Amur Honeysuckle, Lonicera maackii, is one of the most common invasive species we see in our county. Native to Korea, this shrub can take over the entire understory of a forest.
Why does this matter?
Amur Honeysuckle thrives in our region. They can grow up to 17 feet and form large stands that prevent native shrubs and other understory plants to persist. In the springtime, Amur Honeysuckles are the first to leaf out and can bear fruit as young as 3 years old. They can also grow in either full sun or full shade. This gives them a higher advantage for competition. Named Kentucky's Least Wanted Plant of 2000.
How are we managing it?
By killing it every chance we can. The three ways usually used to phase Amur Honeysuckle out:
- Manually, or by hand. This is useful for smaller invasions to remove seedlings or small plants.
- Chemically, through glyphosate herbicide.
- Prescribed burning prior to seed dispersal period, from late summer to early fall.
How can I identify Amur Honeysuckle?
Hint: it's probably in your backyard.
Amur Honeysuckle is easy to recognize! It is an erect, multi-stemmed shrub with arching branches. Their leaves are opposite, simple, ovate, around 3 inches long, and green and slightly paler on the bottom side. Their flowers are tubular with thin petals, coloring from yellow to white in late spring. Remember those little flowers you used to pull the little stigma from in the middle to suck on? That's an Amur Honeysuckle flower! In late summer, their berries are very red.
LOCAL READ: The beginning of the end?
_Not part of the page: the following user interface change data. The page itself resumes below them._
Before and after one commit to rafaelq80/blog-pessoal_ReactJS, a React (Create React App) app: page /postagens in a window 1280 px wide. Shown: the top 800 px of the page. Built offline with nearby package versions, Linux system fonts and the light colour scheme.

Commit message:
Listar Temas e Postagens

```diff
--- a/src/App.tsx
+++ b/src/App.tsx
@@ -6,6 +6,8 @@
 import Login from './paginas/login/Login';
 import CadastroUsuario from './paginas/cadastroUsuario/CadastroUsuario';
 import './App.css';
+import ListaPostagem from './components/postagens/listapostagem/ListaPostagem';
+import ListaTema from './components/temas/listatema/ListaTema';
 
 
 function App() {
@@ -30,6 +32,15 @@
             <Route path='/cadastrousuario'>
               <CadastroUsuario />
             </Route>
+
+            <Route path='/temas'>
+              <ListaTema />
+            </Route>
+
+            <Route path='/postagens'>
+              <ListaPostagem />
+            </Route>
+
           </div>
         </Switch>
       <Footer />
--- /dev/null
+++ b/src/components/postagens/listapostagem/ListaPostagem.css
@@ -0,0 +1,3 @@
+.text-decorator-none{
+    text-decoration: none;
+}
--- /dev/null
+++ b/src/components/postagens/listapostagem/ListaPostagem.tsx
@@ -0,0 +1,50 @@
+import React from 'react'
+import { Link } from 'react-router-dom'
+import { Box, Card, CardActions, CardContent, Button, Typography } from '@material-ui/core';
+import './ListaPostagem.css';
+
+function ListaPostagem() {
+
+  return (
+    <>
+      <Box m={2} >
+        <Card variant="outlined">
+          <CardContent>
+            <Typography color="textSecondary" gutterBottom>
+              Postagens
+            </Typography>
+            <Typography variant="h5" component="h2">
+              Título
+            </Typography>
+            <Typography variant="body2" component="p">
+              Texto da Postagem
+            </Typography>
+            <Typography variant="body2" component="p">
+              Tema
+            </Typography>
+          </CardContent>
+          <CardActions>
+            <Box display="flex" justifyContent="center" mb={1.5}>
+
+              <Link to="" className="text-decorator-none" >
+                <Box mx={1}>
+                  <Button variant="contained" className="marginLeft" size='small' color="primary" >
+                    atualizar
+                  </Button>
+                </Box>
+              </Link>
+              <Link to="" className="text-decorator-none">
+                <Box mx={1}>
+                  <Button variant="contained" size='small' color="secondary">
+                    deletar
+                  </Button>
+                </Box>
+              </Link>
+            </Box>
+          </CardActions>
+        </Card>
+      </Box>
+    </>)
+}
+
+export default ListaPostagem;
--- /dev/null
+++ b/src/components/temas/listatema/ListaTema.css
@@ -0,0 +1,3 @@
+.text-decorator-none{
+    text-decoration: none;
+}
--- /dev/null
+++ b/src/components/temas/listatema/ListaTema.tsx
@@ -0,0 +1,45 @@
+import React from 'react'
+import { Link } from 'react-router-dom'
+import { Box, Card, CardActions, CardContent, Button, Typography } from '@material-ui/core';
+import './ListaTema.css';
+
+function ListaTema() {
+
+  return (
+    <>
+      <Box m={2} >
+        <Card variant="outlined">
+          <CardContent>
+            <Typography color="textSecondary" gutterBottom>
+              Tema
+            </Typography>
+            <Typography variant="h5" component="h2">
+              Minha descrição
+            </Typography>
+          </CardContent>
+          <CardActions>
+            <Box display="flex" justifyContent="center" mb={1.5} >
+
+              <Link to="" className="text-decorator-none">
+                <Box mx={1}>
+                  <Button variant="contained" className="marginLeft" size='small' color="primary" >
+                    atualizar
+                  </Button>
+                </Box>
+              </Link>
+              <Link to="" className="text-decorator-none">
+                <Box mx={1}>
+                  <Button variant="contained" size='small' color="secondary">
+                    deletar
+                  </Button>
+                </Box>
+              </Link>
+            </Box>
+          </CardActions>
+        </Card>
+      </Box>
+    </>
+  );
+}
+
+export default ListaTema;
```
Extensive dieback of an open grown Amur honeysuckle stand in northern Kentucky, USA by Richard L. Boyce, Stephanie N. Brossart, Laura A. Bryant, Logan A. Fehrenbach, Rachael Hetzer, Julie E. Holt, Benjamin Parr, et al.